Regional markets – Moving into the limelight: In FY19, the growth in advertising revenue for regional channels has been around 16-17 per cent. The large audience size combined with their preference to consume content in their preferred language has led to media platforms expanding their portfolios to offer dedicated regional language content. Consumers are also spending 35-43 per cent of time on regional videos on digital platforms.
Skill development – The learning imperative: Owing to the digital disruption, the world of media and entertainment is changing with a new composition in the workforce. The India Inc’s capability to ideate, innovate and execute eventually leads to disproportionate value creation for the enterprise. This shift requires constant upscaling and upskilling of the workforce. The traditional job roles have either completely changed or have totally ceased to exist with a decrease of 8 per cent in online media, 9 per cent in print and 5 per cent in broadcast media.
Digital privacy and content – Bridging the monetisation gap: In today’s marketplace, customised environment and recommendations are the norm and it provides organisations an edge over their competition. They are using Content Delivery Networks (CDN) to speed up content delivery on websites with high traffic based on location.
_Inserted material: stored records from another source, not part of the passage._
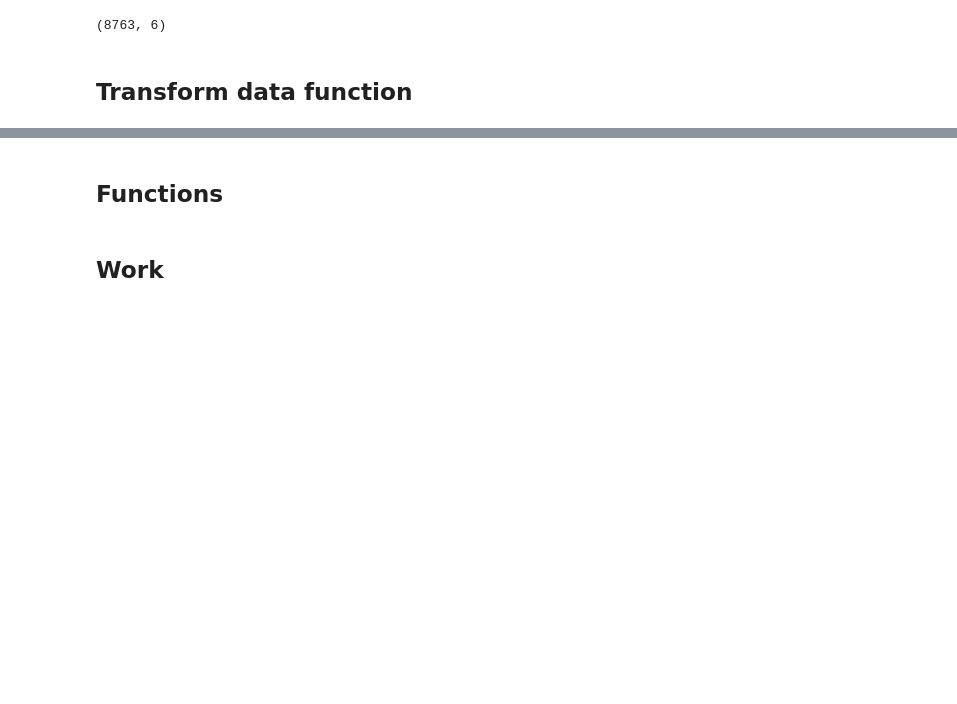
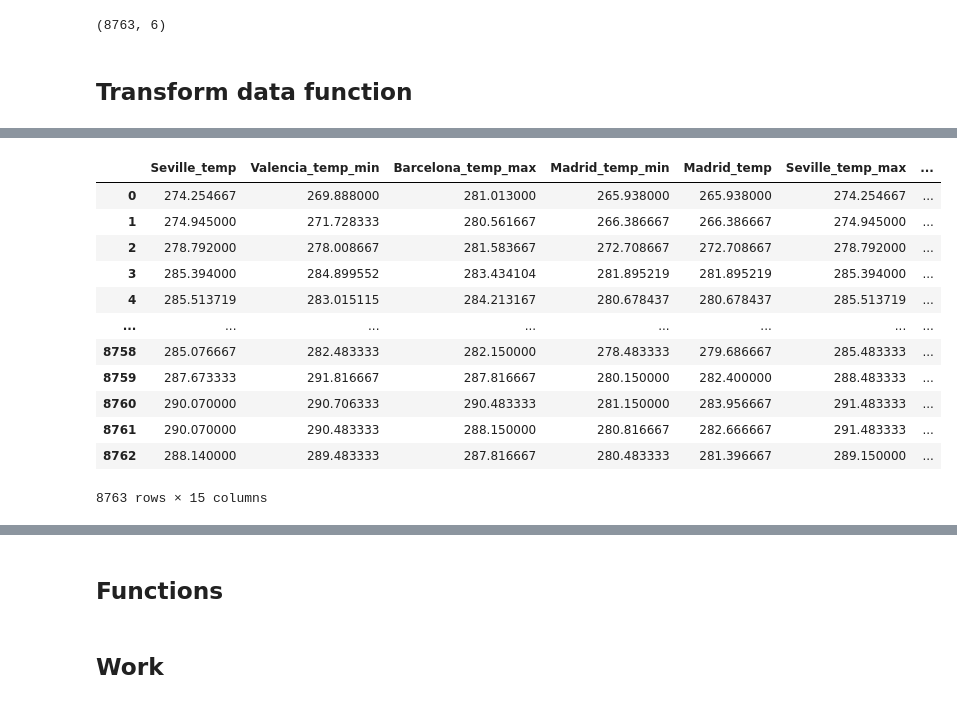
Before and after one commit to toarstn92/Spain_Electricity_Shortfall_Challenge_Team_ZF1, a Jupyter notebook: 1_EDA_and_Data_Engineering_and_Model_Creation/kaggle.ipynb, the cells around one changed output, grey strips where cells are left out. Drawn from its saved outputs; the diff is of its cells as text; code cells hidden in the pictures; blank space fills up the shorter version.

```diff
--- a/1_EDA_and_Data_Engineering_and_Model_Creation/kaggle.ipynb
+++ b/1_EDA_and_Data_Engineering_and_Model_Creation/kaggle.ipynb
@@ -225,0 +311,21 @@ def transform_HofY(csv):
+# %%
+heyo = pd.read_csv("df_train.csv")
+x = heyo[['Seville_temp', 'Valencia_temp_min', 'Barcelona_temp_max', 'Madrid_temp_min',
+          'Madrid_temp', 'Seville_temp_max', 'Barcelona_temp_min',
+          'Valencia_temp_max', 'Valencia_temp', 'Bilbao_temp_max', 'Seville_temp_min',
+          'Madrid_temp_max', 'Barcelona_temp', 'Bilbao_temp_min', 'Bilbao_temp']]
+x
+# %% [output]
+|  | Seville_temp | Valencia_temp_min | Barcelona_temp_max | Madrid_temp_min | Madrid_temp | Seville_temp_max | ... |
+| 0 | 274.254667 | 269.888000 | 281.013000 | 265.938000 | 265.938000 | 274.254667 | ... |
+| 1 | 274.945000 | 271.728333 | 280.561667 | 266.386667 | 266.386667 | 274.945000 | ... |
+| 2 | 278.792000 | 278.008667 | 281.583667 | 272.708667 | 272.708667 | 278.792000 | ... |
+| 3 | 285.394000 | 284.899552 | 283.434104 | 281.895219 | 281.895219 | 285.394000 | ... |
+| 4 | 285.513719 | 283.015115 | 284.213167 | 280.678437 | 280.678437 | 285.513719 | ... |
+| ... | ... | ... | ... | ... | ... | ... | ... |
+| 8758 | 285.076667 | 282.483333 | 282.150000 | 278.483333 | 279.686667 | 285.483333 | ... |
+| 8759 | 287.673333 | 291.816667 | 287.816667 | 280.150000 | 282.400000 | 288.483333 | ... |
+| 8760 | 290.070000 | 290.706333 | 290.483333 | 281.150000 | 283.956667 | 291.483333 | ... |
+| 8761 | 290.070000 | 290.483333 | 288.150000 | 280.816667 | 282.666667 | 291.483333 | ... |
+| 8762 | 288.140000 | 289.483333 | 287.816667 | 280.483333 | 281.396667 | 289.150000 | ... |
+8763 rows × 15 columns
```
Also changed, not shown: parts of 18 cells of this notebook, 2 other files.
In order to provide such services, media companies are now monetizing by collecting huge amounts of data to create customer profiles in a new and unique way.
5G – Technology trends in M&E sector: 5G will increase media usage immensely. The revenue forecast over the next decade (2019-2028) is pegged at approximately USD 3 trillion which the M&E companies will be vying for and the revenue opportunity enabled by 5G networks will be approximately USD1.3 trillion. The year 2025 is expected to be the year when the industry will reach critical mass wherein 57 per cent of global wireless media revenues will be generated on the back of superfast 5G networks and devices. One of the key metrics of 5G performance is latency and since the technology promises latency of <1Ms live streaming and large downloads will happen at supersonic speeds.